WORK REQUIRED
Among the entries below, how many lines hold the word "configuring"? Reply with the number only.

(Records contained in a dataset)
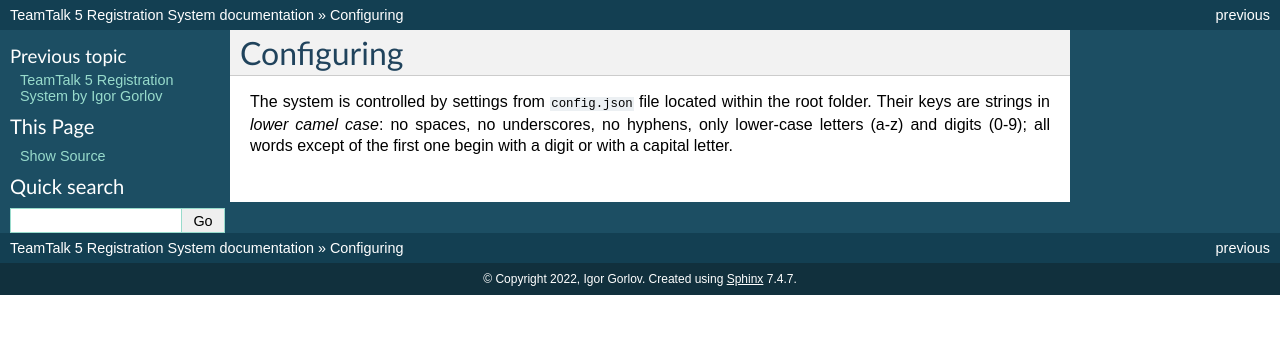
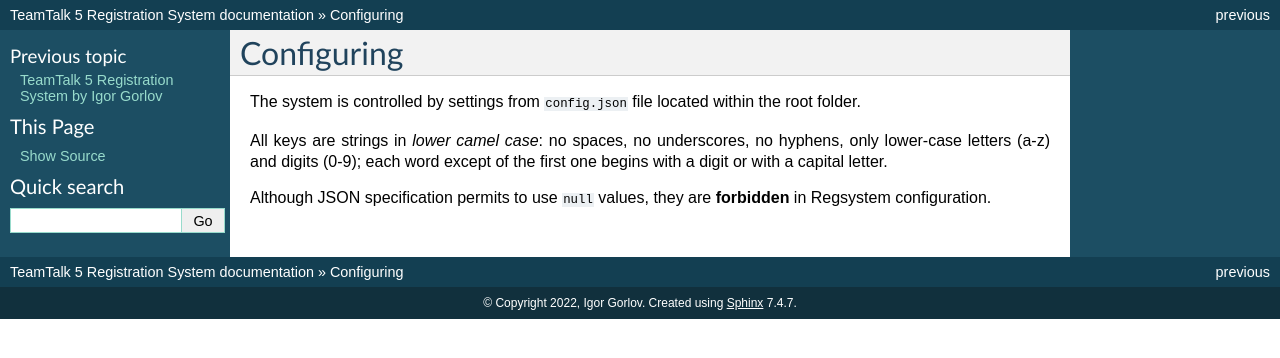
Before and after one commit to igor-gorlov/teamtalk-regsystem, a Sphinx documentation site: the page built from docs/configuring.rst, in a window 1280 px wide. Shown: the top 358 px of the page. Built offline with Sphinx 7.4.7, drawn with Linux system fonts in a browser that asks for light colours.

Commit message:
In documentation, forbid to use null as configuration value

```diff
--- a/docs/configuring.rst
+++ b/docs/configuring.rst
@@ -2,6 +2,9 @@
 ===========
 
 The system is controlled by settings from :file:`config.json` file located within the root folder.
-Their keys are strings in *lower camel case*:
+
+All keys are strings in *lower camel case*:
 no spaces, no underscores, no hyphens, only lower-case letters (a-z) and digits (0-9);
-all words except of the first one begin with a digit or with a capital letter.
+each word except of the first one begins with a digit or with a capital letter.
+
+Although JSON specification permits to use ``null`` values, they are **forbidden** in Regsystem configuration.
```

--

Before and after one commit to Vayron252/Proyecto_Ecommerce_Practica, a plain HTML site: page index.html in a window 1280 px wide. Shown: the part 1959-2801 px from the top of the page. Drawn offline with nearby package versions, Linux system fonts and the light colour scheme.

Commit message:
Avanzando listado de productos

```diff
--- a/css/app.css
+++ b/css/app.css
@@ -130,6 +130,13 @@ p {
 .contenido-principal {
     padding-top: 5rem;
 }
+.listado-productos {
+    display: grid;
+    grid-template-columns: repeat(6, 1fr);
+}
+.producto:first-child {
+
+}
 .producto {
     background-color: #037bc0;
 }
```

TASK OUTPUT
3